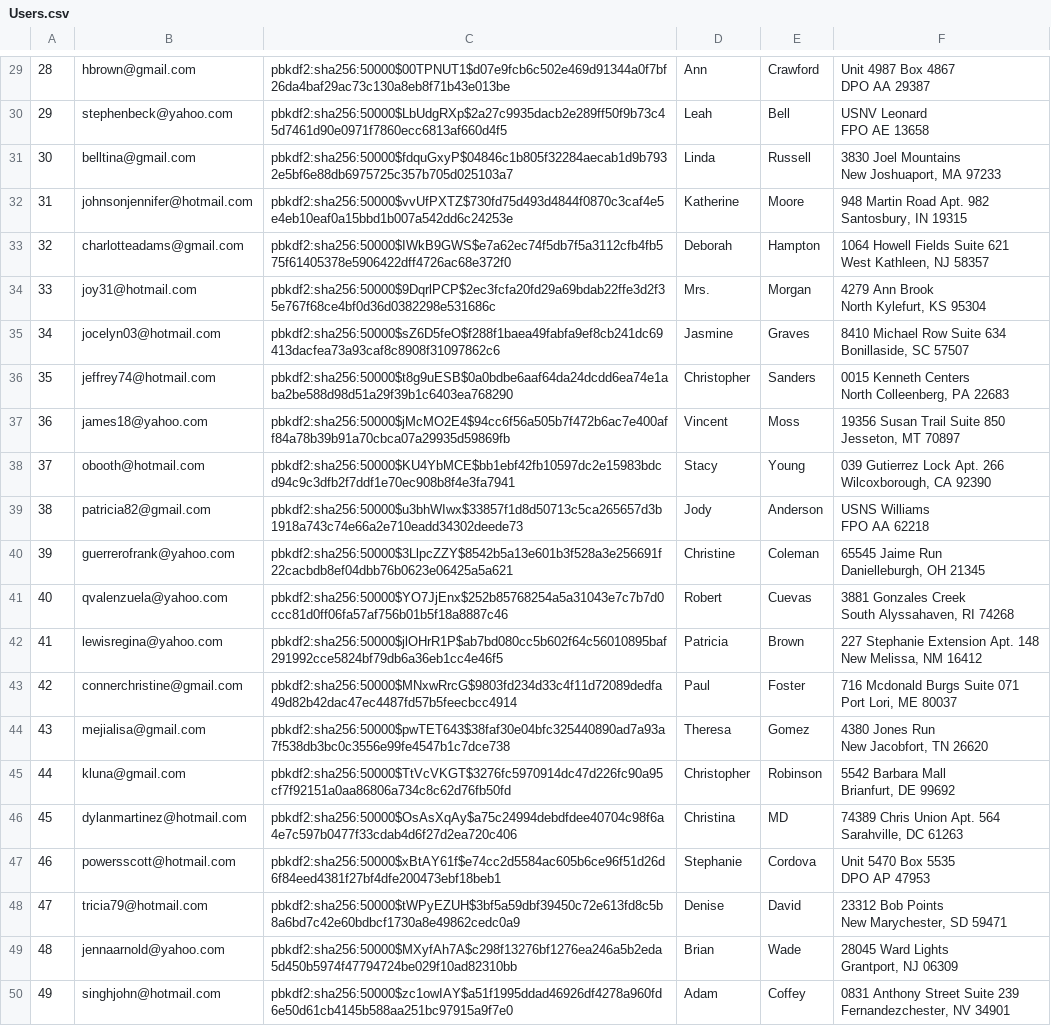
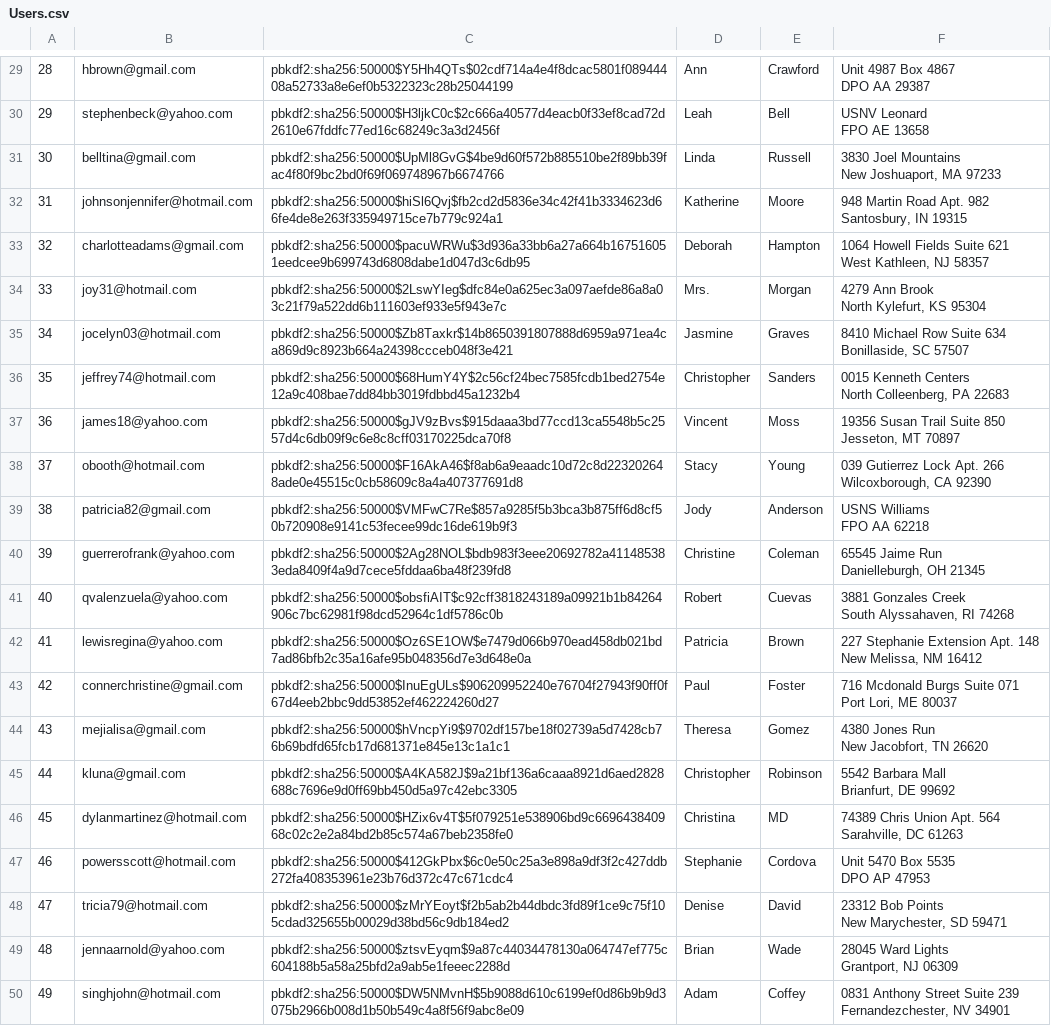
Before and after one commit to muazkashif/Mini-Amazon, a CSV file: db/data/Users.csv, drawn as a sheet; only a part is shown, gaps mark what is left out; the diff covers the shown part only; the diff names each change by its address in the sheet, - before the commit and + after, or states it on an @@ line.

```diff
--- a/db/data/Users.csv
+++ b/db/data/Users.csv
-C29: pbkdf2:sha256:50000$00TPNUT1$d07e9fcb6c502e469d91344a0f7bf26da4baf29ac73c130a8eb8f71b43e013be
+C29: pbkdf2:sha256:50000$Y5Hh4QTs$02cdf714a4e4f8dcac5801f08944408a52733a8e6ef0b5322323c28b25044199
-C30: pbkdf2:sha256:50000$LbUdgRXp$2a27c9935dacb2e289ff50f9b73c45d7461d90e0971f7860ecc6813af660d4f5
+C30: pbkdf2:sha256:50000$H3ljkC0c$2c666a40577d4eacb0f33ef8cad72d2610e67fddfc77ed16c68249c3a3d2456f
-C31: pbkdf2:sha256:50000$fdquGxyP$04846c1b805f32284aecab1d9b7932e5bf6e88db6975725c357b705d025103a7
+C31: pbkdf2:sha256:50000$UpMl8GvG$4be9d60f572b885510be2f89bb39fac4f80f9bc2bd0f69f069748967b6674766
-C32: pbkdf2:sha256:50000$vvUfPXTZ$730fd75d493d4844f0870c3caf4e5e4eb10eaf0a15bbd1b007a542dd6c24253e
+C32: pbkdf2:sha256:50000$hiSl6Qvj$fb2cd2d5836e34c42f41b3334623d66fe4de8e263f335949715ce7b779c924a1
-C33: pbkdf2:sha256:50000$IWkB9GWS$e7a62ec74f5db7f5a3112cfb4fb575f61405378e5906422dff4726ac68e372f0
+C33: pbkdf2:sha256:50000$pacuWRWu$3d936a33bb6a27a664b167516051eedcee9b699743d6808dabe1d047d3c6db95
-C34: pbkdf2:sha256:50000$9DqrlPCP$2ec3fcfa20fd29a69bdab22ffe3d2f35e767f68ce4bf0d36d0382298e531686c
+C34: pbkdf2:sha256:50000$2LswYIeg$dfc84e0a625ec3a097aefde86a8a03c21f79a522dd6b111603ef933e5f943e7c
-C35: pbkdf2:sha256:50000$sZ6D5feO$f288f1baea49fabfa9ef8cb241dc69413dacfea73a93caf8c8908f31097862c6
+C35: pbkdf2:sha256:50000$Zb8Taxkr$14b8650391807888d6959a971ea4ca869d9c8923b664a24398ccceb048f3e421
-C36: pbkdf2:sha256:50000$t8g9uESB$0a0bdbe6aaf64da24dcdd6ea74e1aba2be588d98d51a29f39b1c6403ea768290
+C36: pbkdf2:sha256:50000$68HumY4Y$2c56cf24bec7585fcdb1bed2754e12a9c408bae7dd84bb3019fdbbd45a1232b4
-C37: pbkdf2:sha256:50000$jMcMO2E4$94cc6f56a505b7f472b6ac7e400aff84a78b39b91a70cbca07a29935d59869fb
+C37: pbkdf2:sha256:50000$gJV9zBvs$915daaa3bd77ccd13ca5548b5c2557d4c6db09f9c6e8c8cff03170225dca70f8
-C38: pbkdf2:sha256:50000$KU4YbMCE$bb1ebf42fb10597dc2e15983bdcd94c9c3dfb2f7ddf1e70ec908b8f4e3fa7941
+C38: pbkdf2:sha256:50000$F16AkA46$f8ab6a9eaadc10d72c8d223202648ade0e45515c0cb58609c8a4a407377691d8
-C39: pbkdf2:sha256:50000$u3bhWIwx$33857f1d8d50713c5ca265657d3b1918a743c74e66a2e710eadd34302deede73
+C39: pbkdf2:sha256:50000$VMFwC7Re$857a9285f5b3bca3b875ff6d8cf50b720908e9141c53fecee99dc16de619b9f3
-C40: pbkdf2:sha256:50000$3LlpcZZY$8542b5a13e601b3f528a3e256691f22cacbdb8ef04dbb76b0623e06425a5a621
+C40: pbkdf2:sha256:50000$2Ag28NOL$bdb983f3eee20692782a411485383eda8409f4a9d7cece5fddaa6ba48f239fd8
-C41: pbkdf2:sha256:50000$YO7JjEnx$252b85768254a5a31043e7c7b7d0ccc81d0ff06fa57af756b01b5f18a8887c46
+C41: pbkdf2:sha256:50000$obsfiAIT$c92cff3818243189a09921b1b84264906c7bc62981f98dcd52964c1df5786c0b
-C42: pbkdf2:sha256:50000$jlOHrR1P$ab7bd080cc5b602f64c56010895baf291992cce5824bf79db6a36eb1cc4e46f5
+C42: pbkdf2:sha256:50000$Oz6SE1OW$e7479d066b970ead458db021bd7ad86bfb2c35a16afe95b048356d7e3d648e0a
-C43: pbkdf2:sha256:50000$MNxwRrcG$9803fd234d33c4f11d72089dedfa49d82b42dac47ec4487fd57b5feecbcc4914
+C43: pbkdf2:sha256:50000$InuEgULs$906209952240e76704f27943f90ff0f67d4eeb2bbc9dd53852ef462224260d27
-C44: pbkdf2:sha256:50000$pwTET643$38faf30e04bfc325440890ad7a93a7f538db3bc0c3556e99fe4547b1c7dce738
+C44: pbkdf2:sha256:50000$hVncpYi9$9702df157be18f02739a5d7428cb76b69bdfd65fcb17d681371e845e13c1a1c1
-C45: pbkdf2:sha256:50000$TtVcVKGT$3276fc5970914dc47d226fc90a95cf7f92151a0aa86806a734c8c62d76fb50fd
+C45: pbkdf2:sha256:50000$A4KA582J$9a21bf136a6caaa8921d6aed2828688c7696e9d0ff69bb450d5a97c42ebc3305
-C46: pbkdf2:sha256:50000$OsAsXqAy$a75c24994debdfdee40704c98f6a4e7c597b0477f33cdab4d6f27d2ea720c406
+C46: pbkdf2:sha256:50000$HZix6v4T$5f079251e538906bd9c669643840968c02c2e2a84bd2b85c574a67beb2358fe0
-C47: pbkdf2:sha256:50000$xBtAY61f$e74cc2d5584ac605b6ce96f51d26d6f84eed4381f27bf4dfe200473ebf18beb1
+C47: pbkdf2:sha256:50000$412GkPbx$6c0e50c25a3e898a9df3f2c427ddb272fa408353961e23b76d372c47c671cdc4
-C48: pbkdf2:sha256:50000$tWPyEZUH$3bf5a59dbf39450c72e613fd8c5b8a6bd7c42e60bdbcf1730a8e49862cedc0a9
+C48: pbkdf2:sha256:50000$zMrYEoyt$f2b5ab2b44dbdc3fd89f1ce9c75f105cdad325655b00029d38bd56c9db184ed2
-C49: pbkdf2:sha256:50000$MXyfAh7A$c298f13276bf1276ea246a5b2eda5d450b5974f47794724be029f10ad82310bb
+C49: pbkdf2:sha256:50000$ztsvEyqm$9a87c44034478130a064747ef775c604188b5a58a25bfd2a9ab5e1feeec2288d
-C50: pbkdf2:sha256:50000$zc1owIAY$a51f1995ddad46926df4278a960fd6e50d61cb4145b588aa251bc97915a9f7e0
+C50: pbkdf2:sha256:50000$DW5NMvnH$5b9088d610c6199ef0d86b9b9d3075b2966b008d1b50b549c4a8f56f9abc8e09
```
Also changed, not shown: 28 edited cells elsewhere in this file, db/data/Products.csv, db/generated/Products.csv, 2 other files.
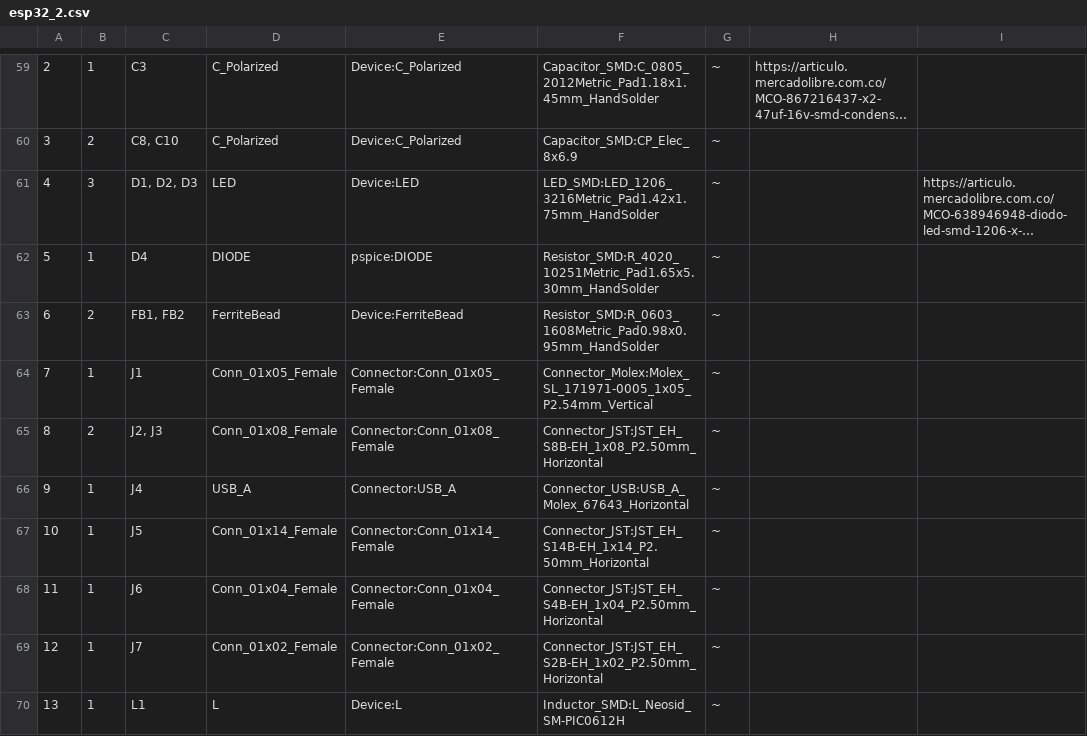
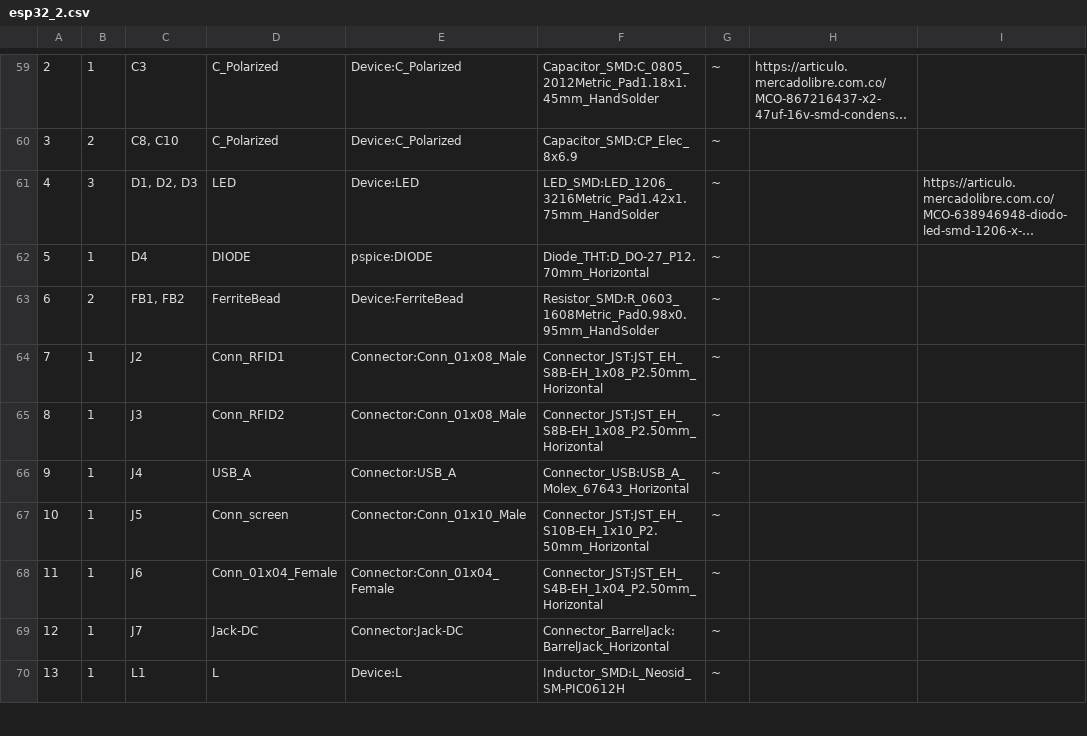
Before and after one commit to dfigueroa11/bibliotecas_autoprestamo_UNAL, a CSV file: esquematico_ESP32/esp32_2.csv, drawn as a sheet; only a part is shown, gaps mark what is left out; long unchanged cells end in …; removed rows and columns are numbered as before the commit, all else as after; the diff covers the shown part only; the diff names each change by its address in the sheet, - before the commit and + after, or states it on an @@ line.

```diff
--- a/esquematico_ESP32/esp32_2.csv
+++ b/esquematico_ESP32/esp32_2.csv
-F62: Resistor_SMD:R_4020_10251Metric_Pad1.65x5.30mm_HandSolder
+F62: Diode_THT:D_DO-27_P12.70mm_Horizontal
-C64: J1
+C64: J2
-D64: Conn_01x05_Female
+D64: Conn_RFID1
-E64: Connector:Conn_01x05_Female
+E64: Connector:Conn_01x08_Male
-F64: Connector_Molex:Molex_SL_171971-0005_1x05_P2.54mm_Vertical
+F64: Connector_JST:JST_EH_S8B-EH_1x08_P2.50mm_Horizontal
-row 65: 8 | 2 | J2, J3 | Conn_01x08_Female | Connector:Conn_01x08_Female | Connector_JST:JST_EH_S8B-EH_1x08_P2.50mm_Horizontal | ~
+row 65: 8 | 1 | J3 | Conn_RFID2 | Connector:Conn_01x08_Male | Connector_JST:JST_EH_S8B-EH_1x08_P2.50mm_Horizontal | ~
-D67: Conn_01x14_Female
+D67: Conn_screen
-E67: Connector:Conn_01x14_Female
+E67: Connector:Conn_01x10_Male
-F67: Connector_JST:JST_EH_S14B-EH_1x14_P2.50mm_Horizontal
+F67: Connector_JST:JST_EH_S10B-EH_1x10_P2.50mm_Horizontal
-D69: Conn_01x02_Female
+D69: Jack-DC
-E69: Connector:Conn_01x02_Female
+E69: Connector:Jack-DC
-F69: Connector_JST:JST_EH_S2B-EH_1x02_P2.50mm_Horizontal
+F69: Connector_BarrelJack:BarrelJack_Horizontal
```
Also changed, not shown: 4 added rows, 2 removed rows, 16 edited cells and row numbers in column A elsewhere in this file, 9 other files.
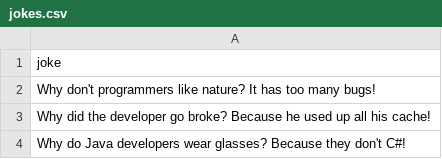
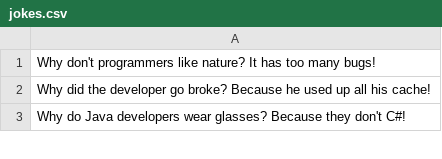
Before and after one commit to pe82/personalsite, a CSV file: jokes.csv, drawn as a sheet; only a part is shown; the diff names each change by its address in the sheet, - before the commit and + after, or states it on an @@ line.

Commit message:
Update jokes.csv

```diff
--- a/jokes.csv
+++ b/jokes.csv
-row 1: joke
```
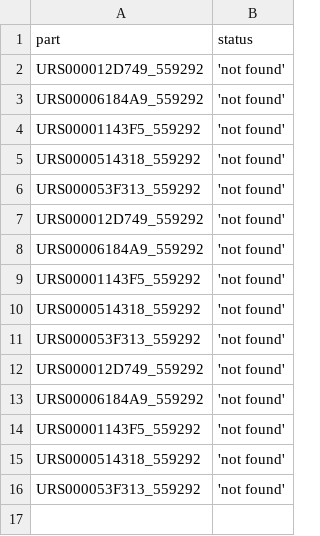
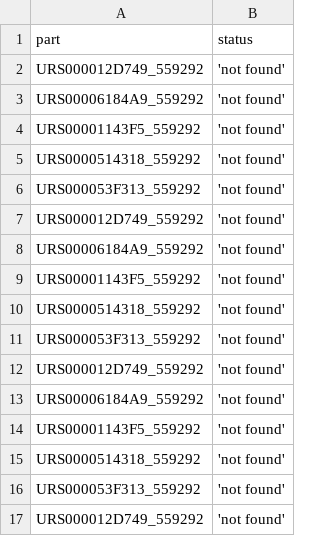
Before and after one commit to lubianat/complex_bot, a CSV file: errors/log.csv, drawn as a sheet.

```diff
--- a/errors/log.csv
+++ b/errors/log.csv
@@ -16 +16,2 @@ URS0000514318_559292,'not found'
 URS000053F313_559292,'not found'
+URS000012D749_559292,'not found'
```
Also changed, not shown: 2 other files.
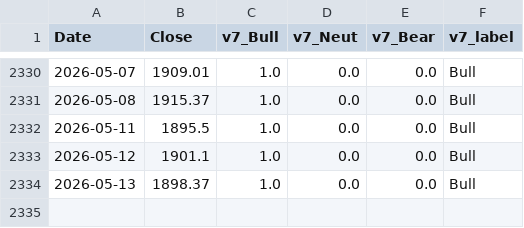
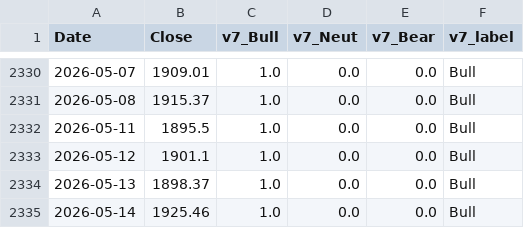
Before and after one commit to hongha5192-bit/index-regime, a CSV file: data/phase4_regime_v7_vnindex.csv, drawn as a sheet; only a part is shown, gaps mark what is left out.

```diff
--- a/data/phase4_regime_v7_vnindex.csv
+++ b/data/phase4_regime_v7_vnindex.csv
@@ -2334 +2334,2 @@ Date,Close,v7_Bull,v7_Neut,v7_Bear,v7_label
 2026-05-13,1898.37,1.0,0.0,0.0,Bull
+2026-05-14,1925.46,1.0,0.0,0.0,Bull
```
Also changed, not shown: data/phase4_regime_v7_midcap.csv, data/phase4_regime_v7_smallcap.csv, 6 other files.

++++++++

Each line in the data that holds the word "this" must be copied.

Also changed, not shown: 28 edited cells elsewhere in this file, db/data/Products.csv, db/generated/Products.csv, 2 other files.
Also changed, not shown: 4 added rows, 2 removed rows, 16 edited cells and row numbers in column A elsewhere in this file, 9 other files.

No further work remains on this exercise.